Clin Mol Allergy. 2015 Jun 22;13(1):11. doi: 10.1186/s12948-015-0017-9. eCollection 2015.
CONCLUSIONS: We confirmed the relevance of several clinical features as risk factors for anaphylactic reactions induced by anaesthetic agents: older age, asthma, hypertension and antihypertensive drugs. We observed increased levels of serum basal tryptase in severe reactions: this finding may signify that this biomarker is useful for the identification of patients at risk.

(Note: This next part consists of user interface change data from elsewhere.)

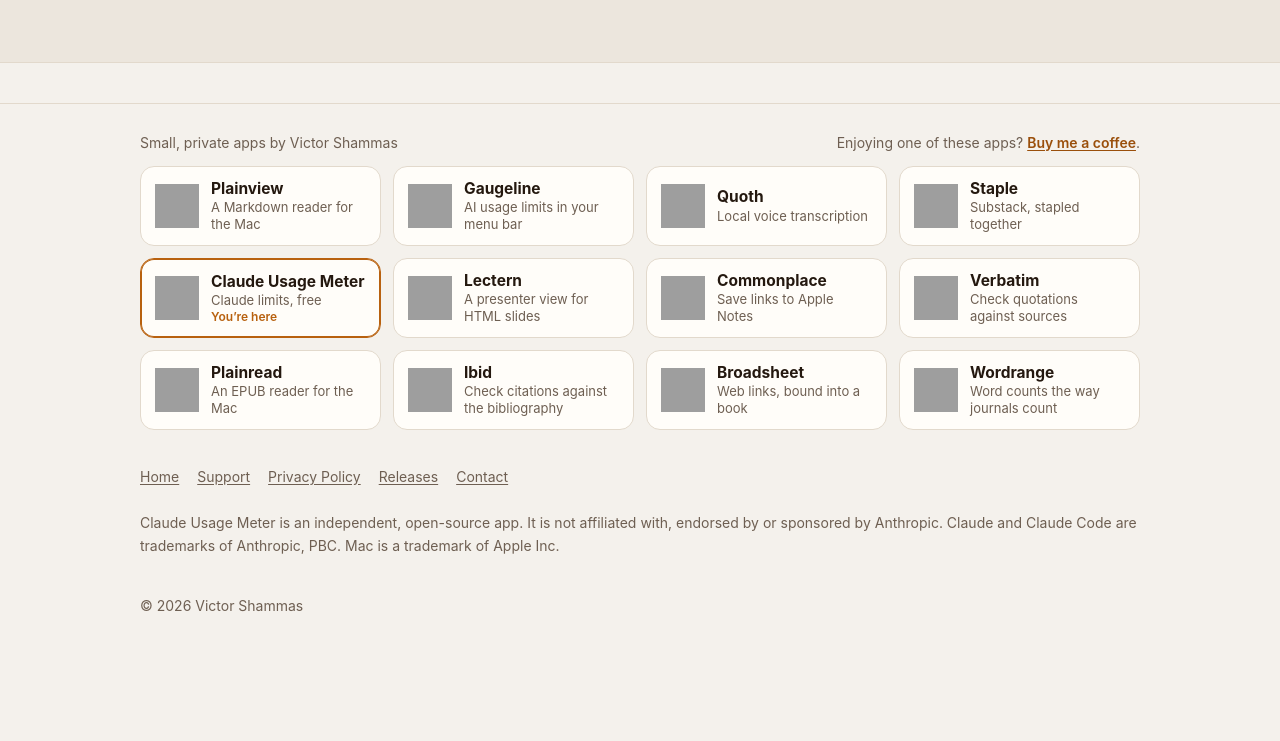
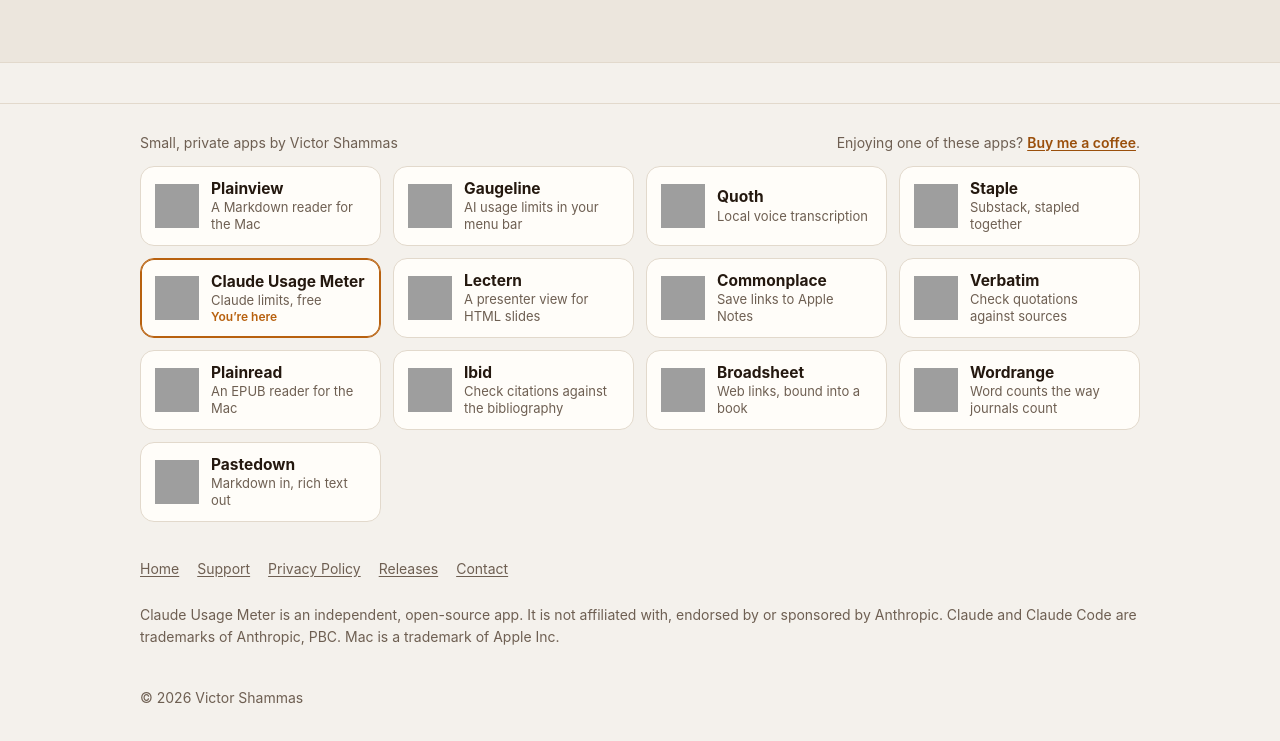
Before and after one commit to victor-shammas/claude-usage-meter, a plain HTML site: page docs/index.html in a window 1280 px wide. Shown: the part 2514-3255 px from the top of the page. Before the commit the page ends 3185 px from the top, so only its background shows below. Drawn offline with Linux system fonts and the light colour scheme; grey boxes are pictures that could not be loaded.

Commit message:
App bar: add Pastedown
Co-Authored-By: Claude Fable 5.2 <noreply@anthropic.com>

```diff
--- a/docs/index.html
+++ b/docs/index.html
@@ -134,6 +134,7 @@
       <a class="app-tile" href="https://victorshammas.com/ibid/"><img src="https://victorshammas.com/ibid/icon.png" alt="" width="44" height="44"><span><strong>Ibid</strong><small>Check citations against the bibliography</small></span></a>
       <a class="app-tile" href="https://victorshammas.com/broadsheet/"><img src="https://victorshammas.com/broadsheet/icon.png" alt="" width="44" height="44"><span><strong>Broadsheet</strong><small>Web links, bound into a book</small></span></a>
       <a class="app-tile" href="https://victorshammas.com/wordrange/"><img src="https://victorshammas.com/wordrange/icon.png" alt="" width="44" height="44"><span><strong>Wordrange</strong><small>Word counts the way journals count</small></span></a>
+      <a class="app-tile" href="https://victorshammas.com/pastedown/"><img src="https://victorshammas.com/pastedown/icon.png" alt="" width="44" height="44"><span><strong>Pastedown</strong><small>Markdown in, rich text out</small></span></a>
     </div>
   </div>
 </section>
```
Also changed, not shown: docs/privacy.html (+1 -0 lines), docs/support.html (+1 -0 lines).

BACKGROUND: Hypersensitivity reactions occurring during anesthesia remain a major cause of concern for anesthesiologists. We report the results of the ninth consecutive survey of hypersensitivity reactions observed during anesthesia in France. This report will be used as an epidemiologic reference prior to this intervention.METHODS: Between January 1, 2005 to December 31, 2007, 1253 patients who experienced an immune-mediated (IgE-mediated) or non-immune-mediated (non-IgE-mediated) hypersensitivity reaction were referred to one of the 40 participating centers. Diagnosis was established on the basis of clinical history, skin tests and/or specific IgE assay. RESULTS: An IgE-mediated or non-IgE-mediated reaction was diagnosed in 786 cases (63%) and 467 cases (37%), respectively. The most common causes of anaphylaxis were neuromuscular blocking agents (NMBA) (N.=373, 47.4%), latex (N.=158, 20%), and antibiotics (N.=141, 18.1%). Succinylcholine (N.=226, 60.6%) was the most frequently incriminated NMBA, whereas the low frequency of reactions involving cis-atracurium was confirmed (N.=22, 5.9%) when market shares of each NMBA were taken into account. An increased number of reactions involving vital dyes was recorded (N.=34, 4.4%). CONCLUSION: These changes in the epidemiology of allergic reactions confirm the need for regular epidemiologic surveys of anaphylaxis in the perioperative period.
We experienced a case of life-threatening hypotension and bronchoconstriction associated with edema in a patient undergoing resection of a tumor of the right mandible following intravenous midazolam for induction of general anesthesia. We decided to postpone surgery for further examination of a possible drug-induced allergic reaction, and we rescheduled surgery for 1 week later. After administering H1 and H2 histamine antagonists, we administered a slow induction with sevoflurane in nitrous oxide and oxygen plus intravenous atropine sulfate after performing a test dose injection. We safely induced and maintained anesthesia with nitrous oxide, oxygen, and sevoflurane.